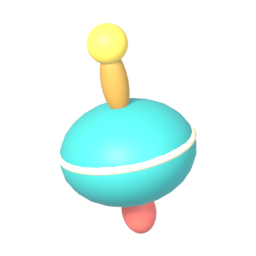
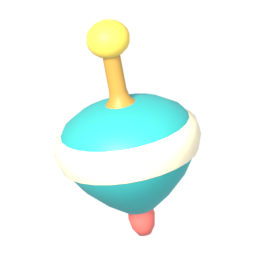
feat(book): toy cells from the remodelled toys, atlas pages re-uploaded (QA v760)
render_book_icons.py now renders the toys from toys-v2.blend. Only the five toy
cells (and their silhouettes) changed in the two atlas pages; BookView.Art points
at the new uploads (112675502113762, 112614959595515).

diff --git a/scripts/deck_art/render_book_icons.py b/scripts/deck_art/render_book_icons.py
@@ -8,7 +8,7 @@ Bear.
 
 Usage (from the repo root):
   blender -b --factory-startup assets/art-source/pets/pet-bear-attachments.blend --python scripts/deck_art/render_book_icons.py -- bear
-  blender -b --factory-startup assets/art-source/toys/toys.blend --python scripts/deck_art/render_book_icons.py -- toys
+  blender -b --factory-startup assets/art-source/toys/toys-v2.blend --python scripts/deck_art/render_book_icons.py -- toys
   (after `bear`, optional ids limit the run: item ids from the manifest and/or `finishes`)
 Outputs: assets/ui/book/raw/<slot>.png (and <slot>-mask.png for wardrobe items)
 """
@@ -169,34 +169,11 @@ ALONE = {"beads": (0, 22, None), "bellcollar": (0, 16, None), "ring": (-72, 6, "
          "heart": (160, 10, None)}
 # Icon exaggeration: pieces too small to read at 48 px are drawn bigger (thumbnail only).
 ITEM_SCALE = {"blep": 2.2}
-# Toys built from the game's sphere primitives (PetToyGeometry builders, slice D toy pool 2). They are
-# mirrored here in memory for their book cell, not saved in toys.blend: (name, size, steps, colour) with
-# steps a chain of ("r", radians about the toy's facing axis) and ("t", x, y, z) in the game's axes
-# (Y up, +Z facing), exactly as the Luau CFrame chain reads.
-PRIMITIVE_TOYS = {
-    # Tennis ball (QA v735 H2). Replaces the modelled "Ball" in toys.blend for its book cell.
-    "Ball": [
-        ("FeltBall", (.24, .24, .24), [], "#D0E83A"),
-        ("SeamArcL", (.1944, .05, .1944), [("r", .2), ("ry", .3), ("r", math.pi / 2), ("t", 0, .075, 0)], "#FCFBEF"),
-        ("SeamArcR", (.1944, .05, .1944), [("r", .2), ("ry", -.3), ("r", -math.pi / 2), ("t", 0, .075, 0)], "#FCFBEF"),
-    ],
-    "Wobble_Top": [
-        ("TealBody", (.20, .15, .20), [("r", .18)], "#3FB7B0"),
-        ("CreamEquator", (.205, .04, .205), [("r", .18), ("t", 0, .01, 0)], "#FFF0C9"),
-        ("CoralFoot", (.05, .07, .05), [("r", .18), ("t", 0, -.09, 0)], "#EF786B"),
-        ("BrassStem", (.04, .10, .04), [("r", .18), ("t", 0, .11, 0)], "#C69A45"),
-        ("CitrineKnob", (.06, .06, .06), [("r", .18), ("t", 0, .17, 0)], "#F6D759"),
-    ],
-    "Squeaky_Carrot": [
-        ("CarrotTop", (.085, .11, .085), [("r", -.62), ("t", 0, .075, 0)], "#FF8A3C"),
-        ("CarrotMiddle", (.07, .10, .07), [("r", -.62)], "#FF8A3C"),
-        ("CarrotTip", (.05, .09, .05), [("r", -.62), ("t", 0, -.075, 0)], "#FF8A3C"),
-        ("LeafProng-1", (.03, .08, .03), [("r", -.62), ("t", -.018, .128, 0), ("r", .5), ("t", 0, .03, 0)], "#58B368"),
-        ("LeafProng0", (.03, .08, .03), [("r", -.62), ("t", 0, .128, 0), ("t", 0, .03, 0)], "#58B368"),
-        ("LeafProng1", (.03, .08, .03), [("r", -.62), ("t", .018, .128, 0), ("r", -.5), ("t", 0, .03, 0)], "#58B368"),
-        ("SqueakerDot", (.03, .03, .03), [("r", -.62), ("t", 0, .02, .034)], "#FFF0C9"),
-    ],
-}
+# Toys v2 (QA v760): every toy is modelled in toys-v2.blend (scripts/build_pet_toys.py), one Empty
+# per toy. This table stays for a toy that is ever built from sphere primitives again: (name, size,
+# steps, colour) with steps a chain of ("r", radians about the toy's facing axis), ("ry", about its up
+# axis) and ("t", x, y, z) in the game's axes (Y up, +Z facing), exactly as the Luau CFrame chain reads.
+PRIMITIVE_TOYS = {}
 REPLACES = {"Eyes": ["PetBear__EyeL", "PetBear__EyeR"], "Mouth": ["PetBear__Mouth"], "Tail": ["PetBear__Tail"]}
 
 
@@ -342,9 +319,9 @@ def toys():
         extent = max(mx.x - mn.x, mx.y - mn.y, mx.z - mn.z)
         for o in objs:
             o.hide_render = False
-        yaw = {"Bone": -28, "Ball": -14, "Sparkler": -30, "Wobble_Top": -12, "Squeaky_Carrot": -10}.get(gid, -25)
-        roll = {"Sparkler": -38, "Bone": 20}.get(gid, 0)        # long toys lie on the diagonal
-        fit = {"Sparkler": 1.0, "Bone": 1.05, "Wobble_Top": 1.12, "Squeaky_Carrot": 1.08}.get(gid, 1.28)
+        yaw = {"Bone": -18, "Ball": -14, "Sparkler": -16, "Wobble_Top": -12, "Squeaky_Carrot": -10, "Pocket_Deck": -14}.get(gid, -25)
+        roll = {"Sparkler": -30, "Bone": 24}.get(gid, 0)        # long toys lie on the diagonal
+        fit = {"Sparkler": 1.0, "Bone": 1.0, "Wobble_Top": 1.12, "Squeaky_Carrot": 1.08, "Pocket_Deck": 1.08}.get(gid, 1.28)
         frame(cam, centre, extent * fit, yaw, 18, roll)
         render(scene, os.path.join(RAW, "toy-" + gid.lower() + ".png"))
         for o in objs:

diff --git a/TODO.md b/TODO.md
@@ -4,6 +4,7 @@ Updated November 14, 2026. Published private builds are recorded in [PLAY-BUILD.
 
 ## Now working on
 
+- [ ] **v760 QA toys v2, "this does not look like a bone" (2026-11-16, in source, unpublished, Edit only; not run in Play):** all six personal toys are real meshes, modelled procedurally in Blender (`scripts/build_pet_toys.py` -> `assets/art-source/toys/toys-v2.blend`, `pet-toys.fbx`, `pet-toys-manifest.json`), uploaded as Model asset 134846528553129 (mesh ids in `pet-toys-meshids.json`) and cloned from the new `ReplicatedStorage.PetToyAssets` pack (`assets/toys/PetToyAssets.rbxmx` via `scripts/build_pet_toy_assets.py`; new node in `default.project.json`, so `rojo serve` may need a restart). Bone = one cream cartoon dog bone (shaft, two knobs each end); Ball = sphere felt + one true seam curve; Sparkler = grip, ferrule and wire, spiky spark burst round the Neon tip; Wobble Top, Squeaky Carrot and Pocket Deck remodelled. Toy ids, `Toys.Play`, `Toys.Hold`, part names used by the play clips (`FeltBall`, `GlowTip`, `DeckScreen`) and the reveal/preview paths are unchanged. Book toy cells re-rendered and both atlas pages re-uploaded (`BookView.Art`: 112675502113762, 112614959595515, moderation was still Reviewing). Specs updated: `PetPersonalPlay`, `TennisBallToy` (`PetHeldToy` unchanged); coordinator to run them. Before/after renders: `artifacts/qa-2026-11-16b-v760/toys/`. Follow-up: `RewardItemArt`'s 2D fallback still draws the old bone and ball shapes (only used when the geometry module is missing); `HatchDisplayItem.lowest` treats mesh parts as boxes, so a tilted toy can sit a hair above its shadow.
 - [ ] **v751 QA P1 to P5 (2026-11-16, in source, unpublished, run in Studio Play at phone-size fixtures; awaiting Spencer's phone QA):** P1 the phone Pocket Deck is one aspect-locked shell (`DeckScreen.Fit`: 2.3:1, 8 px clear of every edge and of the top bar, centred; DeckFit enforces it at eight phone sizes and the real `TopbarInset`), P2 no in-panel egg pop before the full-screen hatch stage, P3 the results difficulty button cycles Easy, Medium, Hard, Easy, P4 the results Star is a coin with rim shading and an eased turn, P5 the results wallet chip is the 3D WalletStar. Status, costs and captures: `artifacts/qa-2026-11-16-v751/QA-TRIAGE.md` and `verify/`. Not on a real phone; translations unaffected (no new strings).
 - [ ] **v751 QA G1, faster and more exciting egg drop (2026-11-16, compiled and run in Studio Play at a 750x402 phone fixture, place saved v760, unpublished; awaiting Spencer's phone feel check):** the round clock runs 1.3x (`BoardConfig.Pace`, same simulation), drop cooldown 0.35 to 0.2 s, next ball ready after 0.46 s, settle 4 to 2.3 s; tier-scaled screen kick (4 to 16 px), bigger merge burst and squash, chain counter pop with one note per chain step, fill-line heartbeat. Payouts and saves unchanged. Numbers, the specs re-pinned and the ten Play tests to run: `artifacts/qa-2026-11-16-v751/GAME-FEEL-PLAN.md`. Play verification (server 58/58, client 134/149 with the 15 long-standing failures, Medium round 33.0 s): see "Play verification" in the plan. Not checked: the kick and the sounds in the live game (Studio had no window focus), and no one has listened to the chain pitch. Needs: Spencer's phone feel check.
 - [x] **v735 final pre-publish pass (2026-11-15): done, place saved v750, not published, translations not synced.** Price pass (triage P): Wardrobe 25/50/100 (`TIERS`, manifest `items`, `BearRigDefinition`, `WearableCatalog.TierPrice`; recolours follow their base), faceplates 30/60/120 (`DeckThemes`, `faceplates.json`), ball themes 30/60/60/160 (`BallThemes`); eggs unchanged. Specs re-pinned: WearablePurchase, FaceplatePurchase, BallThemePurchase, BallThemes, BookClaim, DeckBoot, DeckStyle, PetAttachments, WearableVariants, WeeklyShelf; UICopy spec sample gained `title`, `quest`, `capacity` (the spec was stale against H5/W2 copy). Studio Edit: W1 texture ids present, all 96 solid WorldAssets MeshParts still PreciseConvexDecomposition. Play: server 56/56, client 133/147 (13 long-standing, plus JellyMaterialPreview, a fixture that is not a spec); python world collision 12/12. Captures in `artifacts/qa-2026-11-15-v735/verify-final/` (Studio viewport 1649x734; the tennis-ball reveal is an 844x390 fixture host). Not verified: the live Toy Egg hatch sound (the hatch clock does not run while Studio is unfocused; HatchRarityCue and HatchRarityAudio specs pass), a real tap on a top pill (the notice card was opened through `NotificationRail.activate`), and true 844x390 device emulation.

WORK ORDER
From the data, report how many lines hold "chain", leaving out any other words.

SOLUTION TO THIS EXERCISE
5